__Your assignment__.
Please return all lines of the data below containing the string "Science".

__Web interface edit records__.
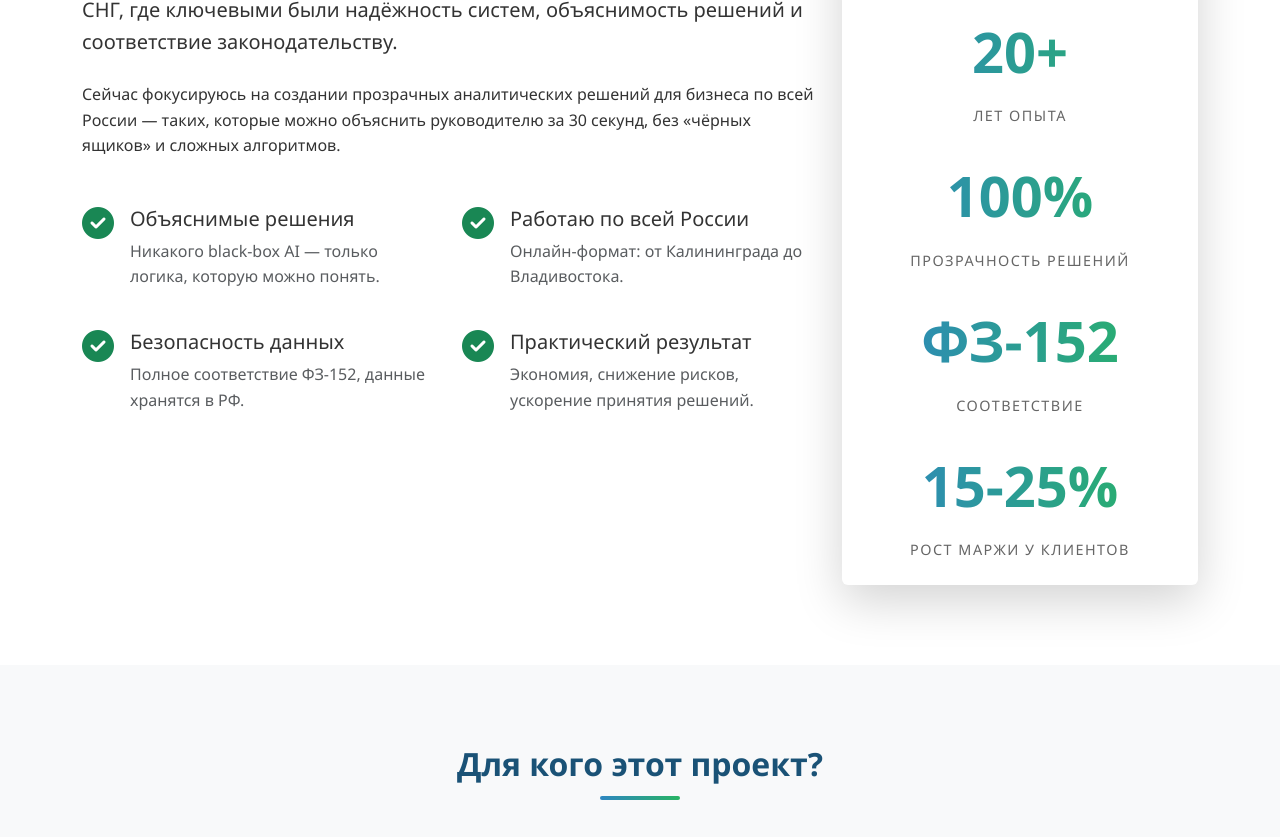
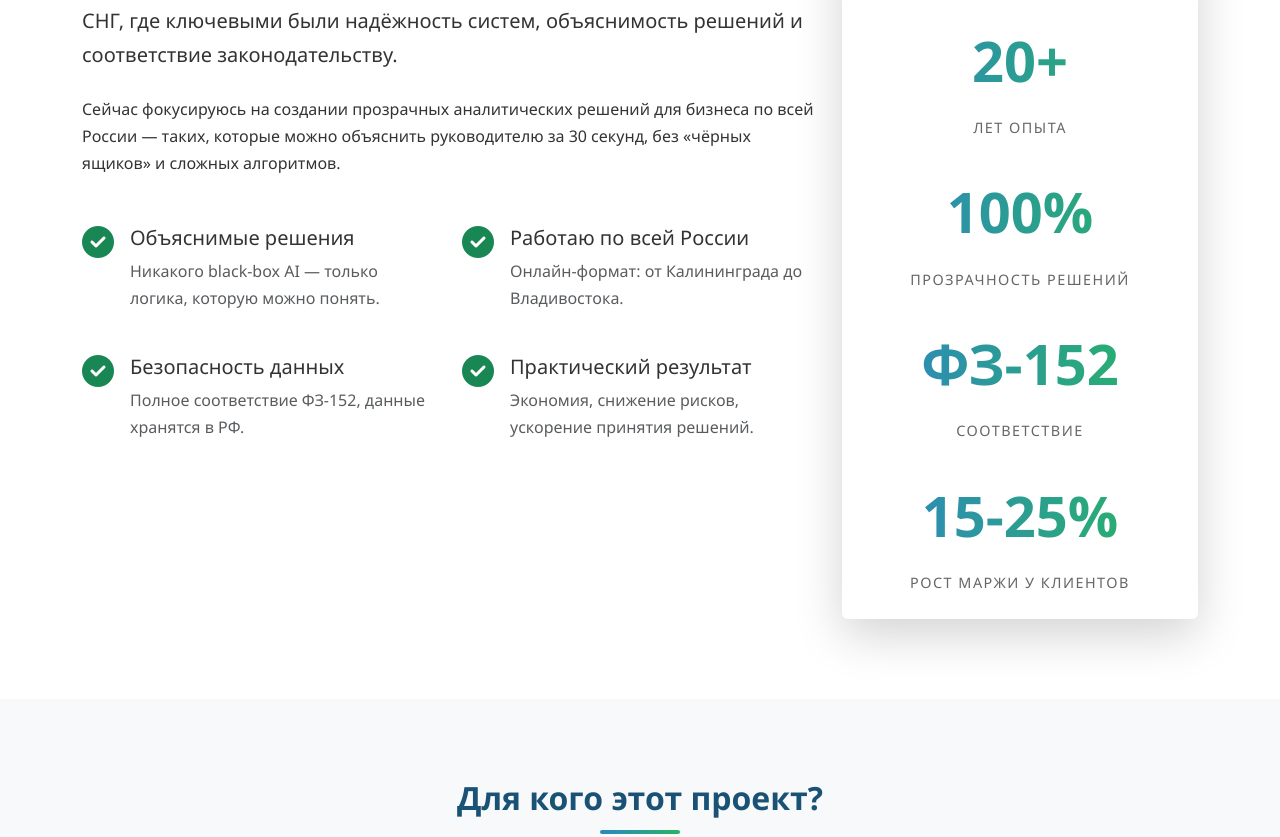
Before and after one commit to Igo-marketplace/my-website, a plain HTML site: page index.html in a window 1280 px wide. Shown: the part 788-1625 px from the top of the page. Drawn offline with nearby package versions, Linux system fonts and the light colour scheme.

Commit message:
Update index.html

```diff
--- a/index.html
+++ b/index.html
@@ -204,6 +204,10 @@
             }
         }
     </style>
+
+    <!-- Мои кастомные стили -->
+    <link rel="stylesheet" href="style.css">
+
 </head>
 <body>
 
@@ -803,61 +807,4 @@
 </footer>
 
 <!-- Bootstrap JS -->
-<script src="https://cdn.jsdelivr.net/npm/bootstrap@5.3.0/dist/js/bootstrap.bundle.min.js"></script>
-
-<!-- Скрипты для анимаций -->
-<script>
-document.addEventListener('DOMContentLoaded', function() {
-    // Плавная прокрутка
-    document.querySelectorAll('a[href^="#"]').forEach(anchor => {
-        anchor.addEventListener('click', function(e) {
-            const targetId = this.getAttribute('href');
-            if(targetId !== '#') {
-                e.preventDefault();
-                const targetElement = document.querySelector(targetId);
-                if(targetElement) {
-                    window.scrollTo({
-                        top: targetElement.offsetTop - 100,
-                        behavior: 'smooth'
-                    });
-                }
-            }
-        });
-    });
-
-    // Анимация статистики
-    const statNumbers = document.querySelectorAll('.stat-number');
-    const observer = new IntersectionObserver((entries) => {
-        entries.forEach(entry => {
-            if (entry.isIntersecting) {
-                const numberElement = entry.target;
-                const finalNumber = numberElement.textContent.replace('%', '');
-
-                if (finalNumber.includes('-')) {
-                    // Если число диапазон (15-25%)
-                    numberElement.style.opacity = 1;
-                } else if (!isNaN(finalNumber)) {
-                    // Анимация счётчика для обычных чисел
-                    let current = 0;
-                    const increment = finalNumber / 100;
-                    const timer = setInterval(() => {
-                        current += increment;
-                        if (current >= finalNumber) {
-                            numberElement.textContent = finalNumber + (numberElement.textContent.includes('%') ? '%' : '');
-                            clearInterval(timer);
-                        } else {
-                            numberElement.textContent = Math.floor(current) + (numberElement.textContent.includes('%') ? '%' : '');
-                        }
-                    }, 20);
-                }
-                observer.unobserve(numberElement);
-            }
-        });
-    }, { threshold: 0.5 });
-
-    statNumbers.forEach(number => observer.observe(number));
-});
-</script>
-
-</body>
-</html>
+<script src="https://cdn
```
---
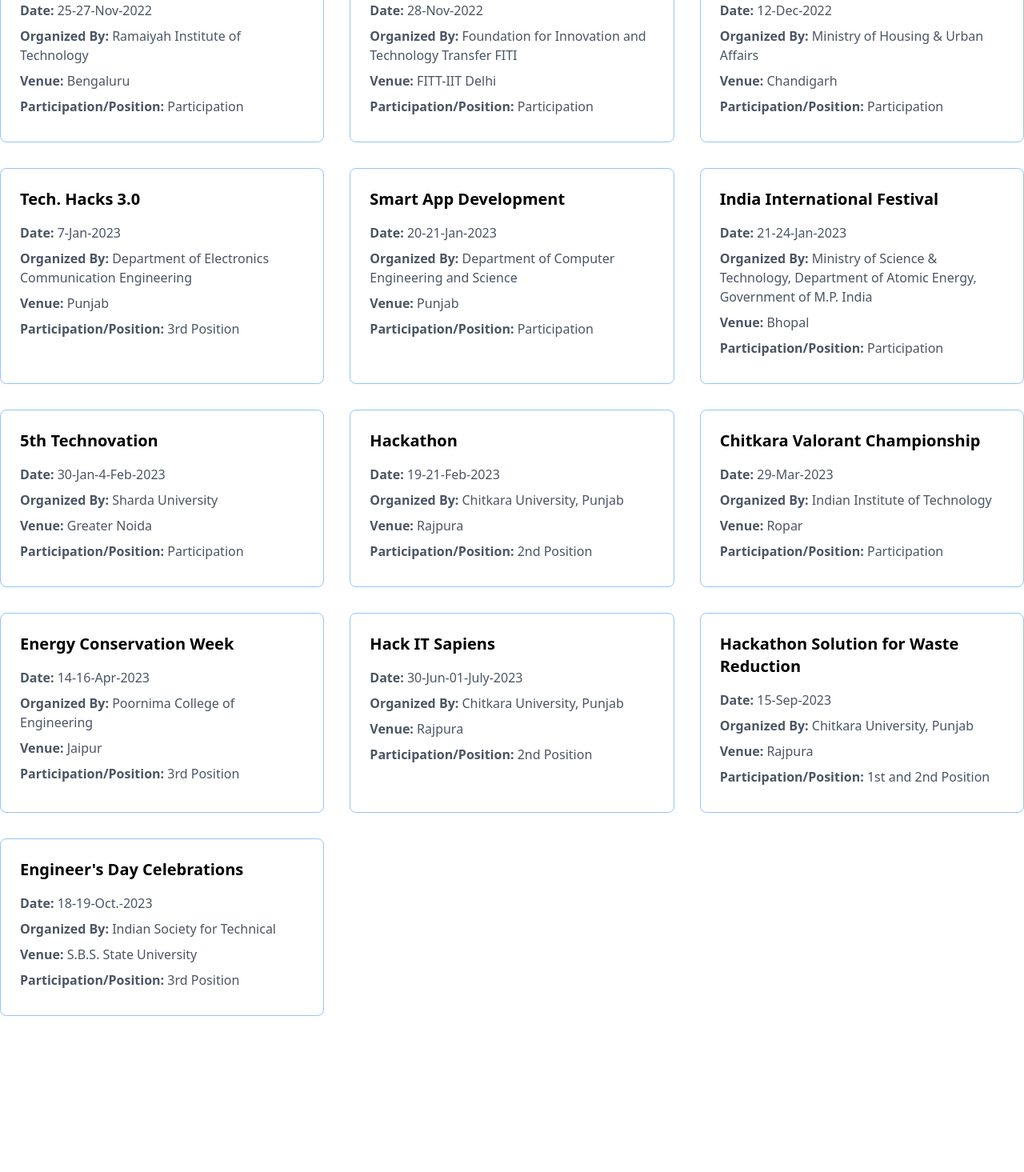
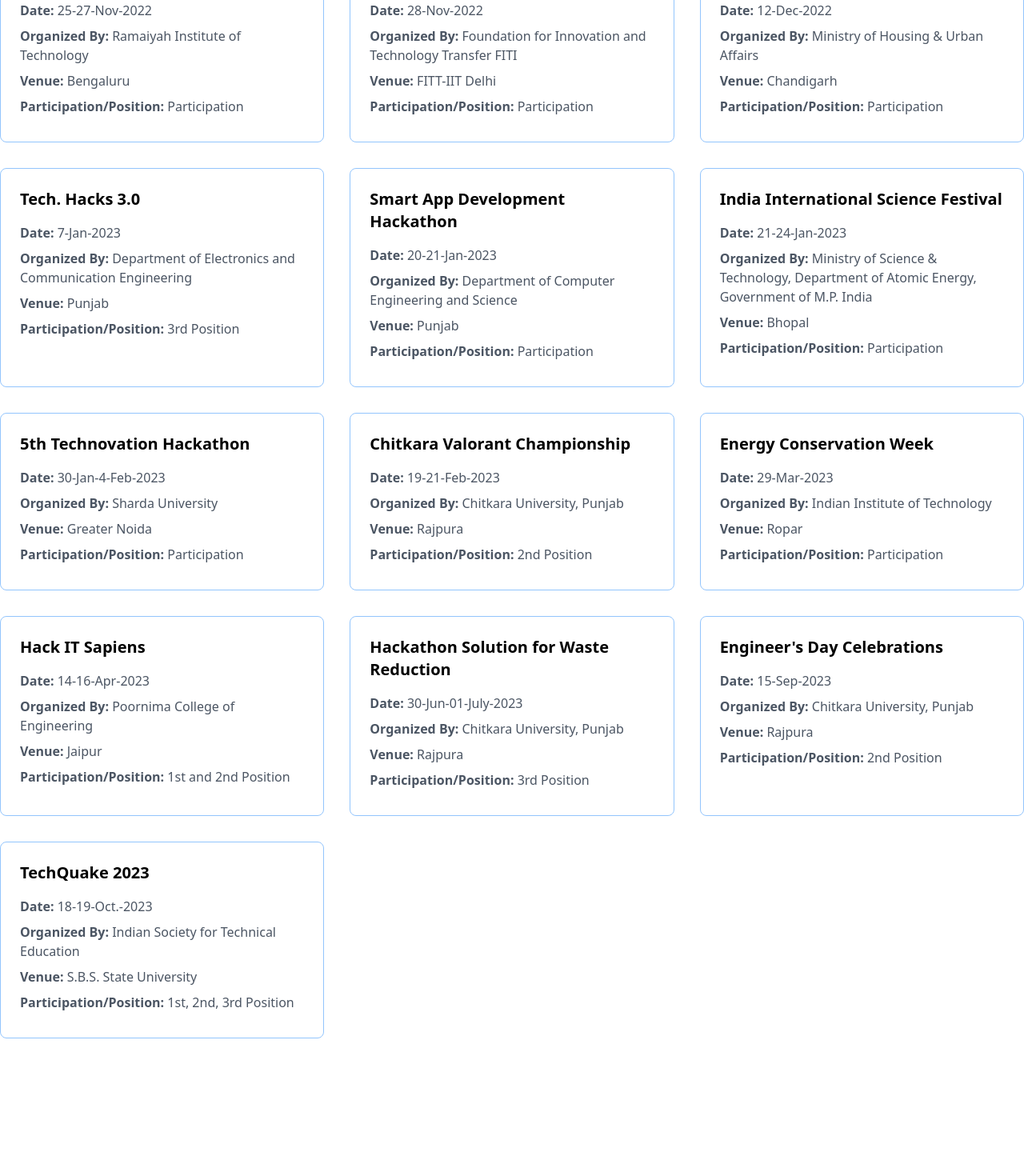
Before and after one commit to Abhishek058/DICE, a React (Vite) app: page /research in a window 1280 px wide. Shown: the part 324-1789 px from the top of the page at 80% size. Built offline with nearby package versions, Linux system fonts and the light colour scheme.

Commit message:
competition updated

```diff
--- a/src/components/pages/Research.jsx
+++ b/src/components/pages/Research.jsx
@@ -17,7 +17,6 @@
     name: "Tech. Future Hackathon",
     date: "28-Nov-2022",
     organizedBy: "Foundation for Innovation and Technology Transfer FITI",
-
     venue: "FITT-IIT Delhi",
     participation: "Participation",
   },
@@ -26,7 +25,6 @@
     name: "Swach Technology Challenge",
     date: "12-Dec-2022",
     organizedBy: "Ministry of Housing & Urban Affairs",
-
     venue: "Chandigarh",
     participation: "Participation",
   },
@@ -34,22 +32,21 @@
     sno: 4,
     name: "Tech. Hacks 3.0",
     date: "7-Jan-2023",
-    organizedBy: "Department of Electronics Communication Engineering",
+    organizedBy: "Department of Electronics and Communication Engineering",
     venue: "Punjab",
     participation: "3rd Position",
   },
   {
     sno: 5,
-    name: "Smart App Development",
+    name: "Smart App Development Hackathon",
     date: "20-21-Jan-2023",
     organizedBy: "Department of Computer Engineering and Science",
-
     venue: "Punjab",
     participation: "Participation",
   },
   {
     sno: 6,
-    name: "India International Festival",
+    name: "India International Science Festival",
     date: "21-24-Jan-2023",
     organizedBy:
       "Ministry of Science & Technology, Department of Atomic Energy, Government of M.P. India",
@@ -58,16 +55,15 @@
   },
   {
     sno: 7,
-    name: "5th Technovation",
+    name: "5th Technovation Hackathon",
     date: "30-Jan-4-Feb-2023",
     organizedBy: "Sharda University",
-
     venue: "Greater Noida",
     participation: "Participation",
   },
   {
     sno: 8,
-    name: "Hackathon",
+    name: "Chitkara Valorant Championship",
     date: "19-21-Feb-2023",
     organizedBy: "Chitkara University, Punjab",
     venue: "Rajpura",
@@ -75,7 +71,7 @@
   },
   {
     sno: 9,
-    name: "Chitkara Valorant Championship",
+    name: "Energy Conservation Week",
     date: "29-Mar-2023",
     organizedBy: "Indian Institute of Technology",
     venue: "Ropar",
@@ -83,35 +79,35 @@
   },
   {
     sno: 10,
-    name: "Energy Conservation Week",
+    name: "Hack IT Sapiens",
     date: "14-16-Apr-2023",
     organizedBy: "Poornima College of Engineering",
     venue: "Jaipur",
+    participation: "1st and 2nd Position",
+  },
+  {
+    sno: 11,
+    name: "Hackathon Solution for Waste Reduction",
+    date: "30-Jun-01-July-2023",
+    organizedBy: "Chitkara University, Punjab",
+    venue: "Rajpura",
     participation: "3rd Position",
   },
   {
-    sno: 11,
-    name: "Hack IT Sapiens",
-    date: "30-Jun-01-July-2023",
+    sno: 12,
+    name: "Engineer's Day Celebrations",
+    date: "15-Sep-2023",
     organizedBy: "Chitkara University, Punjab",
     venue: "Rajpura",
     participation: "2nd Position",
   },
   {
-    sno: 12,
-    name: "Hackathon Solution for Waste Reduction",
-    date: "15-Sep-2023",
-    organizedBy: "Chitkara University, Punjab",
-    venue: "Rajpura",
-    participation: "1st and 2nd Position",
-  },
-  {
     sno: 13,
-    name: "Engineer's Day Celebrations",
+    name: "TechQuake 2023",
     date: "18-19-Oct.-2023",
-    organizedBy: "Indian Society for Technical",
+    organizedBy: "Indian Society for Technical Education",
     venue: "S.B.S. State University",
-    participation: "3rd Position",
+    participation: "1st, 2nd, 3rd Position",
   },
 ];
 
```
---
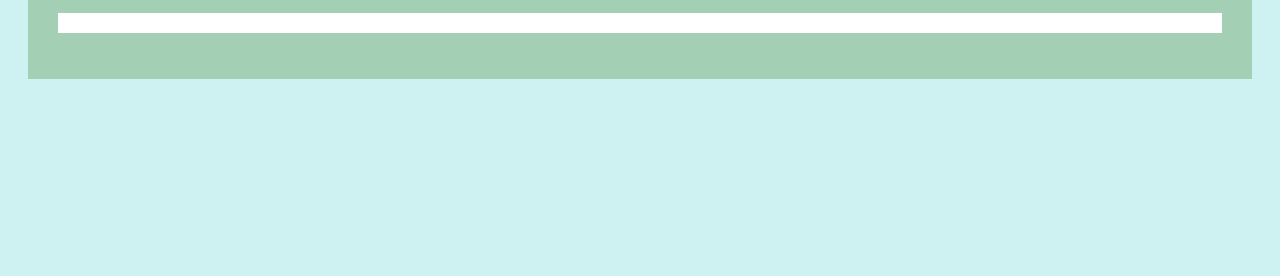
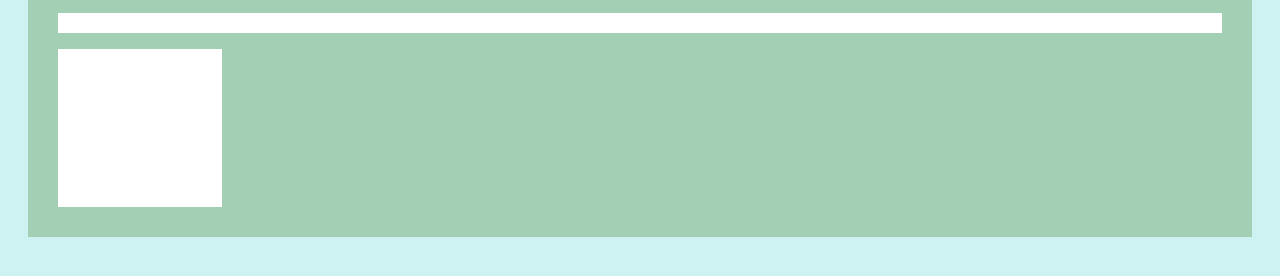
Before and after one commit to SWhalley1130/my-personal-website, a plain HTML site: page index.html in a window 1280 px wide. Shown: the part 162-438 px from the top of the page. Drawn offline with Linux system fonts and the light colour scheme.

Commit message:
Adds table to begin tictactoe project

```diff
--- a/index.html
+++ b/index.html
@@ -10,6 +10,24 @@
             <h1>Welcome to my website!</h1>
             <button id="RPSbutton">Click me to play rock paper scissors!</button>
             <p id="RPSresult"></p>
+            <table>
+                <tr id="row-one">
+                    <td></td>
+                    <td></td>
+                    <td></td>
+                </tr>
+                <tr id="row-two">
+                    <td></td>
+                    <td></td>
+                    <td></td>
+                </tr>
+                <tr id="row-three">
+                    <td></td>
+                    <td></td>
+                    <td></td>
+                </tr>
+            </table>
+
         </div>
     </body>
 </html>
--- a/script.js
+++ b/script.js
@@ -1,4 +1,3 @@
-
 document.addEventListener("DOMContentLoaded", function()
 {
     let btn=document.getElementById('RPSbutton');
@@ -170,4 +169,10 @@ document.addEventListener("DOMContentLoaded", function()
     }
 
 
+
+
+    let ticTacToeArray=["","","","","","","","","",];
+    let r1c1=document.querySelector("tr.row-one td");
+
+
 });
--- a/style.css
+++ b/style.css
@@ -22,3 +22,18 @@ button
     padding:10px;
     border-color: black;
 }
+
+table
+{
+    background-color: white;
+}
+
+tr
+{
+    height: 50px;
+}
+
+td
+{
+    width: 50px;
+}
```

__Result of the exercise__.
     organizedBy: "Department of Computer Engineering and Science",
+    name: "India International Science Festival",
       "Ministry of Science & Technology, Department of Atomic Energy, Government of M.P. India",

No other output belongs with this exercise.